Given information: Begin

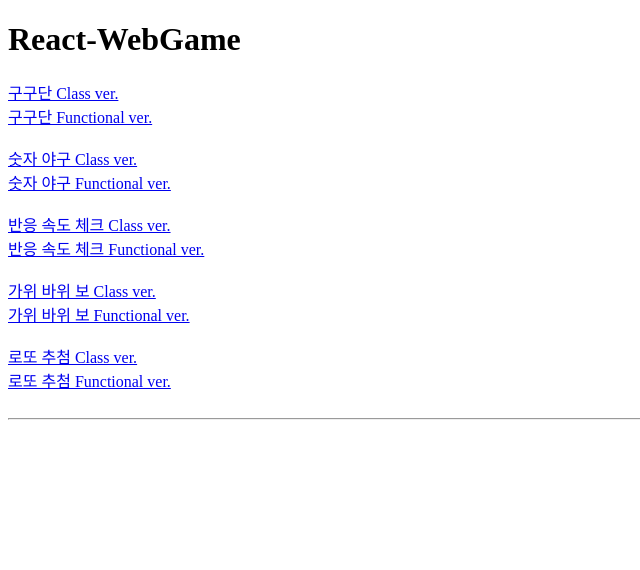
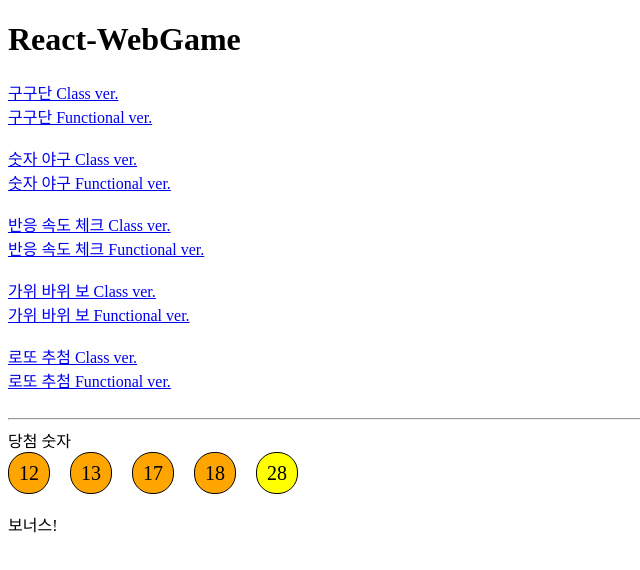
Before and after one commit to anxiubin/TIL, a React (Create React App) app in the folder dailyCoding/React-webgame/webGame/: page /LottoFunction in a window 1280 px wide. Shown: the top 570 px of the page, without its empty margins (0-640 px from the left). Built offline with nearby package versions, Linux system fonts and the light colour scheme.

Commit message:
ENH: Upload react-game (Lotto)

```diff
--- /dev/null
+++ b/dailyCoding/React-webgame/webGame/src/Lotto/Ball.js
@@ -0,0 +1,35 @@
+import React from 'react';
+import styled from 'styled-components';
+
+const Balls = styled.div`
+    display: inline-block;
+    border: 1px solid black;
+    border-radius: 20px;
+    width: 40px;
+    height: 40px;
+    line-height: 40px;
+    font-size: 20px;
+    text-align: center;
+    margin-right: 20px;
+`;
+
+const Ball = React.memo(({ number }) => {
+  let background;
+  if (number <= 10) {
+    background = 'red';
+  } else if (number <= 20) {
+    background = 'orange';
+  } else if (number <= 30) {
+    background = 'yellow';
+  } else if (number <= 40) {
+    background = 'blue';
+  } else {
+    background = 'green';
+  }
+
+  return (
+    <Balls style={{ background }}>{number}</Balls>
+  )
+});
+
+export default Ball;
--- a/dailyCoding/React-webgame/webGame/src/Lotto/LottoClass.js
+++ b/dailyCoding/React-webgame/webGame/src/Lotto/LottoClass.js
@@ -0,0 +1,86 @@
+import React from 'react';
+import Ball from './Ball';
+
+function getWinNumbers() {
+    const candidate = Array(45).fill().map((v,i) => i+1);
+    const shuffle = [];
+    while(candidate.length > 0) {
+        shuffle.push(candidate.splice(Math.floor(Math.random() * candidate.length), 1)[0]);
+    }
+    const bonusNum = shuffle[shuffle.length - 1];
+    const winNum = shuffle.slice(0,6).sort((p,c) => p-c);
+    return [...winNum, bonusNum];
+};
+
+export class LottoClass extends React.Component {
+  state = {
+      winNum: getWinNumbers(),
+      winBalls: [],
+      bonus: null,
+      redo: false,
+  };
+
+  timeouts = [];
+
+  runTimeouts = () => {
+      const {winNum} = this.state;
+      for(let i = 0; i < winNum.length - 1; i++) {
+          this.timeouts[i] = setTimeout(() => {
+              this.setState((prevState) => {
+                  return {
+                      winBalls: [...prevState.winBalls, winNum[i]],
+                  };
+              });
+          }, (i+1)*1000);
+      }
+      this.timeouts[6] = setTimeout(() => {
+          this.setState({
+              bonus: winNum[6],
+              redo: true,
+          });
+      }, 7000);
+  };
+
+  componentDidMount() { //로또 숫자 생성
+      this.runTimeouts();
+  };
+
+  componentDidUpdate() { //redo버튼 눌러서 winBalls 길이가 0으로 업데이트 될 때 다시 로또 숫자 생성
+      if(this.state.winBalls.length === 0) {
+        this.runTimeouts();
+      }
+  };
+
+  componentWillUnmount() {
+      this.timeouts.forEach((v) => {
+          clearTimeout(v);
+      });
+  };
+
+  onClickRedo = () => {
+      this.setState({
+        winNum: getWinNumbers(),
+        winBalls: [],
+        bonus: null,
+        redo: false,
+      });
+      this.timeouts = [];
+  };
+
+
+  render() {
+      const {winBalls, bonus, redo} = this.state;
+    return (
+      <>
+      <div>당첨 숫자</div>
+      <div id="result">
+          {winBalls.map( (v) => <Ball key={v} number={v} /> )}
+      </div>
+      <br></br>
+      <div>보너스</div>
+      {bonus && <Ball number={bonus} />}
+      {redo && <button onClick={this.onClickRedo}>한 번 더!</button>}
+      </>
+    );
+  }
+}
--- a/dailyCoding/React-webgame/webGame/src/Lotto/LottoFunction.js
+++ b/dailyCoding/React-webgame/webGame/src/Lotto/LottoFunction.js
@@ -0,0 +1,65 @@
+import React, { useState, useRef, useEffect, useMemo, useCallback } from 'react';
+import Ball from './Ball';
+
+function getWinNumbers() {
+    const candidate = Array(45).fill().map((v,i) => i+1);
+    const shuffle = [];
+    while(candidate.length > 0) {
+        shuffle.push(candidate.splice(Math.floor(Math.random() * candidate.length), 1)[0]);
+    }
+    const bonusNum = shuffle[shuffle.length - 1];
+    const winNum = shuffle.slice(0,6).sort((p,c) => p-c);
+    return [...winNum, bonusNum];
+};
+
+export const LottoFunction = () => {
+  const lottoNumbers = useMemo(() => getWinNumbers(), []);
+  const [winNum, setWinNum] = useState(lottoNumbers);
+  const [winBalls, setWinBalls] = useState([]);
+  const [bonus, setBonus] = useState(null);
+  const [redo, setRedo] = useState(false);
+  const timeouts = useRef([]);
+
+  useEffect(() => {
+    for (let i = 0; i < winNum.length - 1; i++) {
+      timeouts.current[i] = setTimeout(() => {
+        setWinBalls((prevBalls) => [...prevBalls, winNum[i]]);
+      }, (i + 1) * 1000);
+    }
+    timeouts.current[6] = setTimeout(() => {
+      setBonus(winNum[6]);
+      setRedo(true);
+    }, 7000);
+    return () => {
+      timeouts.current.forEach((v) => {
+        clearTimeout(v);
+      });
+    };
+  }, [timeouts.current]); // 빈 배열이면 componentDidMount와 동일
+  // 배열에 요소가 있으면 componentDidMount랑 componentDidUpdate 둘 다 수행
+
+  useEffect(() => {
+    console.log('로또 숫자를 생성합니다.');
+  }, [winNum]);
+
+  const onClickRedo = useCallback(() => {
+    setWinNum(getWinNumbers());
+    setWinBalls([]);
+    setBonus(null);
+    setRedo(false);
+    timeouts.current = [];
+  }, [winNum]);
+
+  return (
+    <>
+      <div>당첨 숫자</div>
+      <div id="결과창">
+        {winBalls.map((v) => <Ball key={v} number={v} />)}
+      </div>
+      <br></br>
+      <div>보너스!</div>
+      {bonus && <Ball number={bonus} onClick={onClickRedo} />}
+      {redo && <button onClick={onClickRedo}>한 번 더!</button>}
+    </>
+  );
+};
```
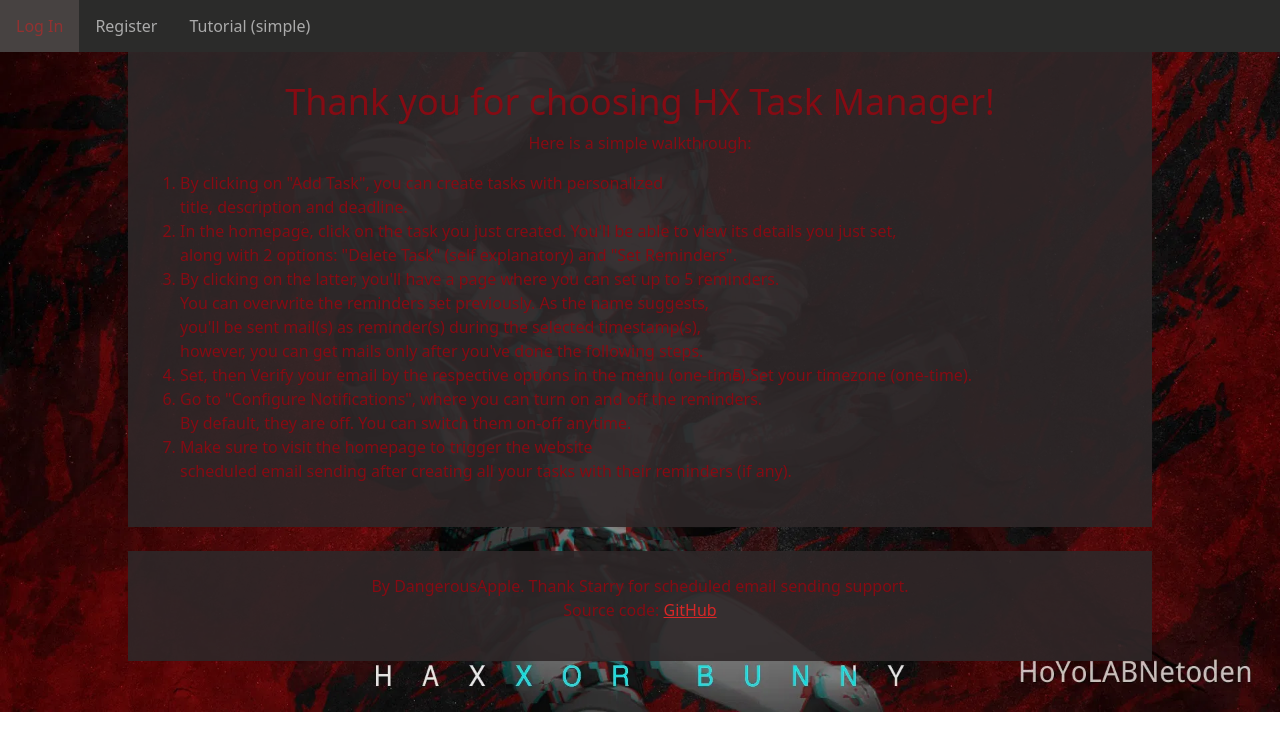
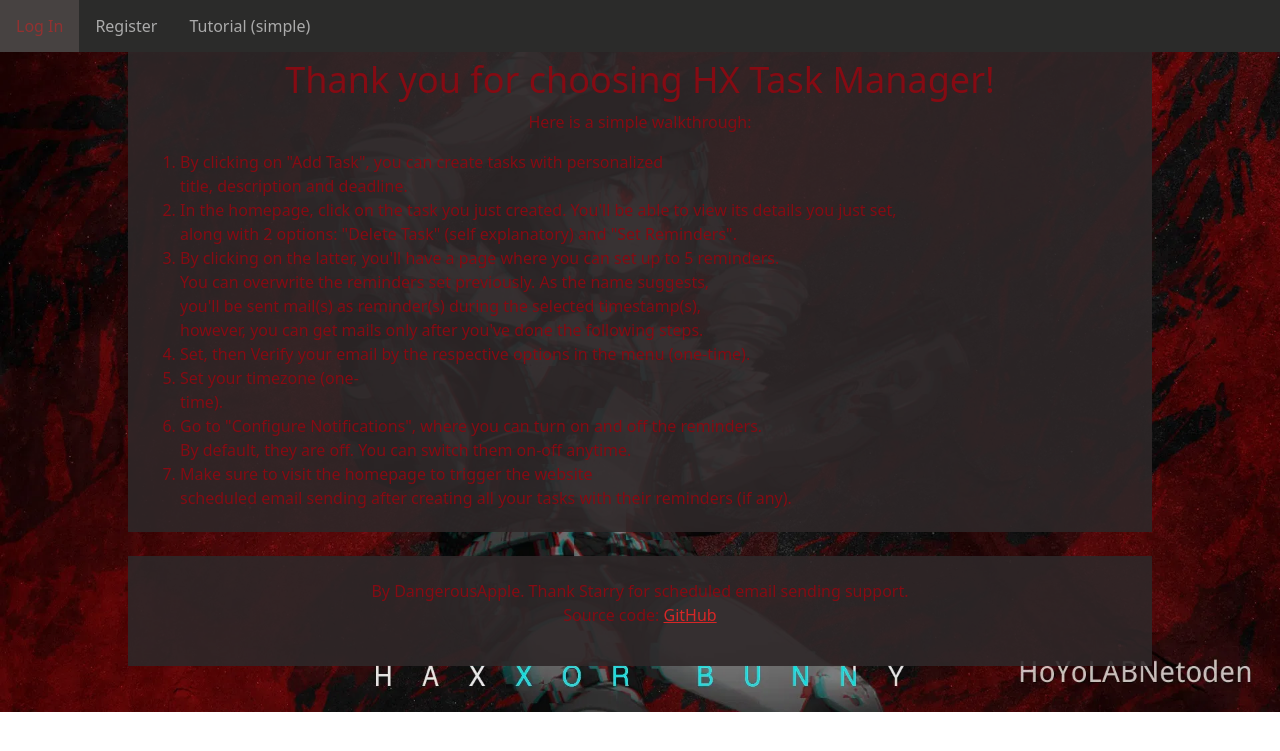
Before and after one commit to DangerousApple14/HX_TaskManager, a Flask app: page /about in a window 1280 px wide. Shown: the top 751 px of the page. Run offline with Flask 3, Linux system fonts and the light colour scheme.

Commit message:
Update tutorial.html

```diff
--- a/templates/tutorial.html
+++ b/templates/tutorial.html
@@ -1,7 +1,7 @@
 {% extends "layout.html" %} {% block title %} Help {% endblock %} {% block
 body %}
 
-<div class="animated-box" style="height: 475px">
+<div class="animated-box" style="height: 480px">
   <h1>Thank you for choosing HX Task Manager!</h1>
   <p>Here is a simple walkthrough:<br></p>
   <ol>
@@ -15,7 +15,7 @@ body %}
     however, you can get mails only after you've done the following steps.</li>
     <li>Set, then Verify your email by the respective options in the menu (one-time).</li>
     <br>
-    <li>Set your timezone (one-time).</li>
+    <li>Set your timezone (one-time).                                                   </li>
     <li>Go to "Configure Notifications", where you can turn on and off the reminders.<br>
     By default, they are off. You can switch them on-off anytime.</li>
     <li>Make sure to visit the homepage to trigger the website<br>
```
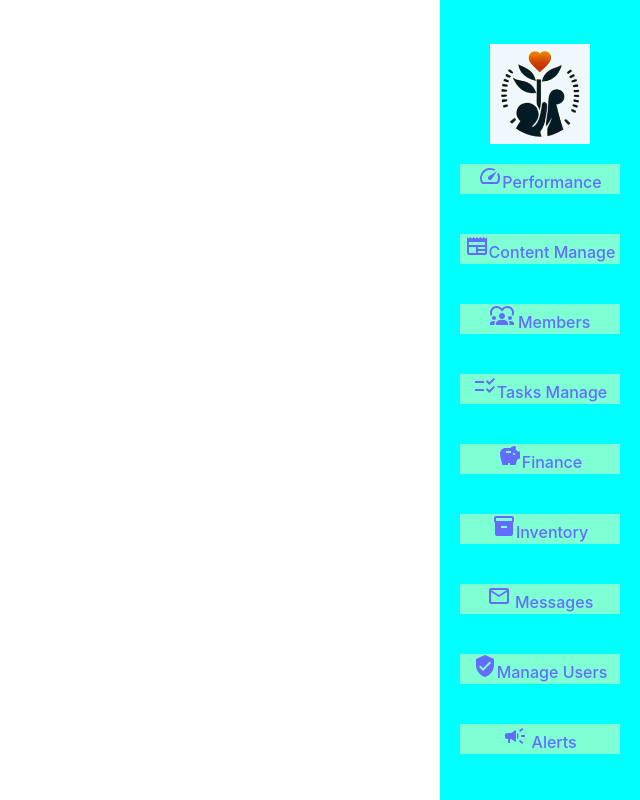
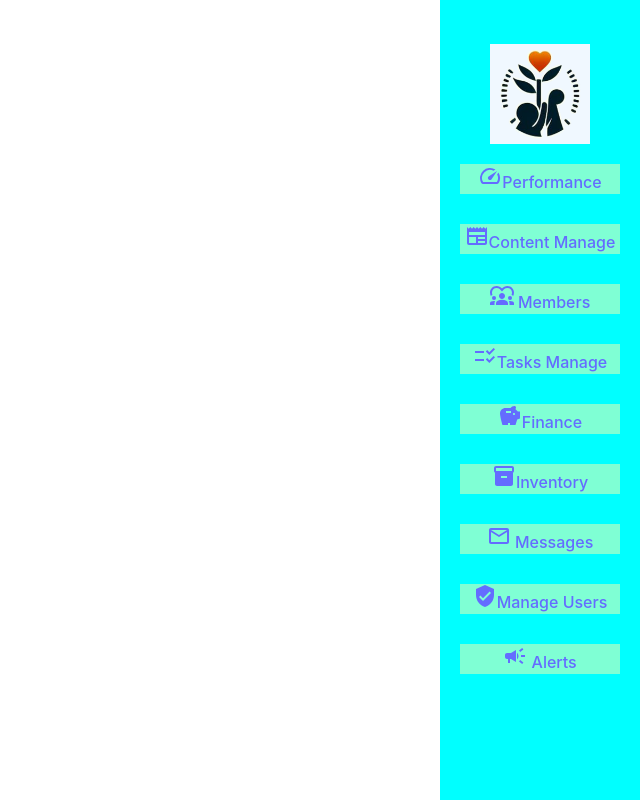
Before and after one commit to dilaneeshvaran/force-du-coeur-projet-annuel, a React (Vite) app in the folder backoffice/: page / in a window 1280 px wide. Shown: the whole page, without its empty margins (640-1280 px from the left). Built offline with nearby package versions, Linux system fonts and the light colour scheme.

Commit message:
README TODO BACKOFFICE
Signed-off-by: EESHVARAN Dilan <ieeshvarand@gmail.com>

```diff
--- a/backoffice/src/styles/menu.css
+++ b/backoffice/src/styles/menu.css
@@ -21,6 +21,6 @@
 }
 
 .navbar-item {
-    margin-bottom: 40px;
+    margin-bottom: 30px;
     background-color: aquamarine;
 }
```
Also changed, not shown: 1 other file (tests, documents, lock files or other folders).
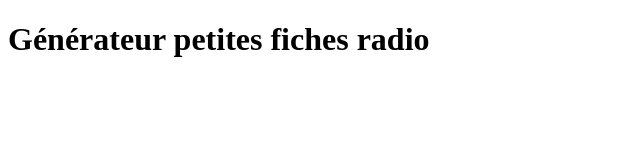
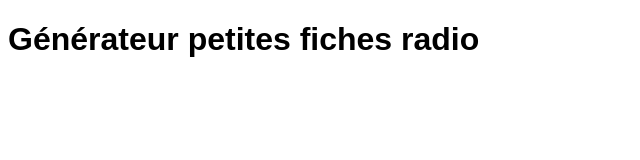
Before and after one commit to sebug/petites_fiches, a plain HTML site: page docs/index.html in a window 1280 px wide. Shown: the whole page, without its empty margins (0-640 px from the left). Drawn offline with Linux system fonts and the light colour scheme.

Commit message:
Adding styling

```diff
--- a/docs/index.html
+++ b/docs/index.html
@@ -1,7 +1,9 @@
 <!DOCTYPE html>
 <html>
   <head>
+    <meta charset="utf-8">
     <title>Générateur petites fiches radio</title>
+    <link rel="stylesheet" href="style.css" />
   </head>
   <body>
     <h1>Générateur petites fiches radio</h1>
--- /dev/null
+++ b/docs/style.css
@@ -0,0 +1,3 @@
+body {
+    font-family: sans-serif;
+}
```
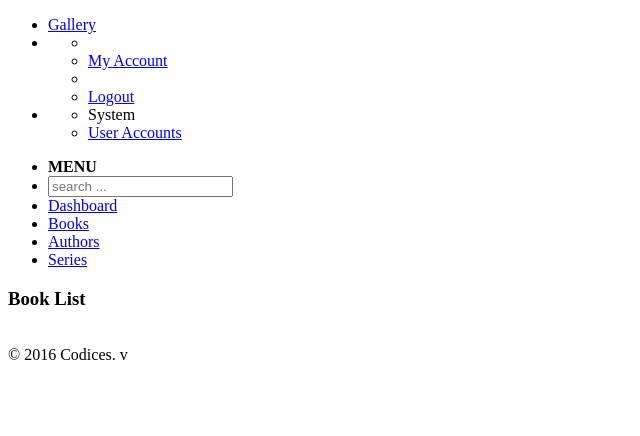
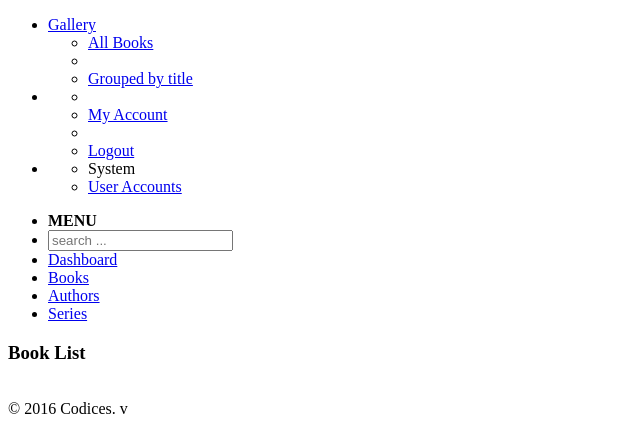
Before and after one commit to Knitter/codices, a Yii app: template codices/app/views/books/index.php in a window 1280 px wide. Shown: the top 436 px of the page, without its empty margins (0-640 px from the left). Run offline with PHP 8.4 and a stand-in for Yii, Linux system fonts and the light colour scheme; the template is opened without the code that fills it, so the values that code supplies are empty; some libraries are stand-ins or nearby versions.

Commit message:
Closes #25.

```diff
--- a/codices/app/views/layouts/main.php
+++ b/codices/app/views/layouts/main.php
@@ -39,7 +39,14 @@ $this->beginPage();
             <div class="container-fluid">
                 <div id="navmenu" class="collapse navbar-collapse">
                     <ul class="nav navbar-nav navbar-right">
-                        <li><a href="<?= Url::to(['books/gallery']) ?>"><?= Yii::t('codices', 'Gallery') ?></a></li>
+                        <li class="dropdown">
+                            <a data-toggle="dropdown" class="dropdown-toggle" href="#"><?= Yii::t('codices', 'Gallery') ?> <b class="caret"></b></a>
+                            <ul class="dropdown-menu" role="menu">
+                                <li><a href="<?= Url::to(['books/gallery']) ?>"><?= Yii::t('codices', 'All Books') ?></a></li>
+                                <li class="divider"></li>
+                                <li><a href="<?= Url::to(['books/gallery', 'mode' => 'ordered']) ?>"><?= Yii::t('codices', 'Grouped by title') ?></a></li>
+                            </ul>
+                        </li>
                         <li class="dropdown">
                             <a data-toggle="dropdown" class="dropdown-toggle" href="#"><i class="fa fa-user"></i> <b class="caret"></b></a>
                             <ul role="menu" class="dropdown-menu">
```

Given information: End

- Exercise goal
Every line in the records above with "setRedo" in it adds one to the count; give that count and nothing else.

- Output of the exercise
3